Stored data
"""
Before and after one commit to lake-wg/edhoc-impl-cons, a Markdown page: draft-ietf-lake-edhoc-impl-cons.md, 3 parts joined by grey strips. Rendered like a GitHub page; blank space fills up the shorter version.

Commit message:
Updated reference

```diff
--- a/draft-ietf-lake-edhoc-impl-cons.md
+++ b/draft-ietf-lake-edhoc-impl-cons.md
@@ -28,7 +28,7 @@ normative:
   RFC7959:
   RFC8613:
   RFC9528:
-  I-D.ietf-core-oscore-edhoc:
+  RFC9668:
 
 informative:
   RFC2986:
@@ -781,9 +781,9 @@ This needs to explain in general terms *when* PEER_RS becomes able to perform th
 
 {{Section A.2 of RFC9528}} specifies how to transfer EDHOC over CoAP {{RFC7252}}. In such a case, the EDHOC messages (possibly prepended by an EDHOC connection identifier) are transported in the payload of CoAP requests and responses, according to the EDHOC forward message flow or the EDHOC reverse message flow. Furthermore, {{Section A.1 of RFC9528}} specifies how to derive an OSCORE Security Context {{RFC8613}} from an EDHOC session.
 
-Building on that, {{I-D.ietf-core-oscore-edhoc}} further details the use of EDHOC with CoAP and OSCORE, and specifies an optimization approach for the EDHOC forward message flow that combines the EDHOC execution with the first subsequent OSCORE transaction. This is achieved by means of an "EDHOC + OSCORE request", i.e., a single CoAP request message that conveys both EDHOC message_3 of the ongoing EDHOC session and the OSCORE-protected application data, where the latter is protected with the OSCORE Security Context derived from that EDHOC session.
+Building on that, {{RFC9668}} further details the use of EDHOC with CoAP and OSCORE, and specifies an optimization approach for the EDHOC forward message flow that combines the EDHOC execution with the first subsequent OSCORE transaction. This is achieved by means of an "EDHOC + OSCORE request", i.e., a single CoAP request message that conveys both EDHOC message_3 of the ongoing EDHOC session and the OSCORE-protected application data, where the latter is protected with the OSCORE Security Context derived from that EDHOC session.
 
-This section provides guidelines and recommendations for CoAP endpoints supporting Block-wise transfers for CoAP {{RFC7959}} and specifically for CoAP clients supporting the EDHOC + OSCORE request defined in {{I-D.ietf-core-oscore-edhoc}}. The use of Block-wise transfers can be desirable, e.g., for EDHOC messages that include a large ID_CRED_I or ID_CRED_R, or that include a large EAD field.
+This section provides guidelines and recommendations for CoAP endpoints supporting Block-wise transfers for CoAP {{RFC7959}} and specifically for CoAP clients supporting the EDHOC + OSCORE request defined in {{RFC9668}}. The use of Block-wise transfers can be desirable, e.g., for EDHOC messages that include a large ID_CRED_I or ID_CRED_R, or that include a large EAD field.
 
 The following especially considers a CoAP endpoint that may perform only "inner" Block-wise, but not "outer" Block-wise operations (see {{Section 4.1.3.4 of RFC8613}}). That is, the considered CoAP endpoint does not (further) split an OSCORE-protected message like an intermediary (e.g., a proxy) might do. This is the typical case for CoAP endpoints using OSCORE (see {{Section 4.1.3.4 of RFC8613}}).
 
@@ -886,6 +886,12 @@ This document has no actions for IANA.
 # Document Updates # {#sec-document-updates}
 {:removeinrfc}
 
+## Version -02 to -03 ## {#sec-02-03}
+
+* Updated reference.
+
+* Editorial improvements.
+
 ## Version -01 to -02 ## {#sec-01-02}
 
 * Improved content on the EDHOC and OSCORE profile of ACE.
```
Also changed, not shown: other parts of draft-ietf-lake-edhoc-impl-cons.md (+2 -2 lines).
"""
PROBLEM DESCRIPTION: List every line above that contains the word "desirable".

WRITTEN SOLUTION:
-This section provides guidelines and recommendations for CoAP endpoints supporting Block-wise transfers for CoAP {{RFC7959}} and specifically for CoAP clients supporting the EDHOC + OSCORE request defined in {{I-D.ietf-core-oscore-edhoc}}. The use of Block-wise transfers can be desirable, e.g., for EDHOC messages that include a large ID_CRED_I or ID_CRED_R, or that include a large EAD field.
+This section provides guidelines and recommendations for CoAP endpoints supporting Block-wise transfers for CoAP {{RFC7959}} and specifically for CoAP clients supporting the EDHOC + OSCORE request defined in {{RFC9668}}. The use of Block-wise transfers can be desirable, e.g., for EDHOC messages that include a large ID_CRED_I or ID_CRED_R, or that include a large EAD field.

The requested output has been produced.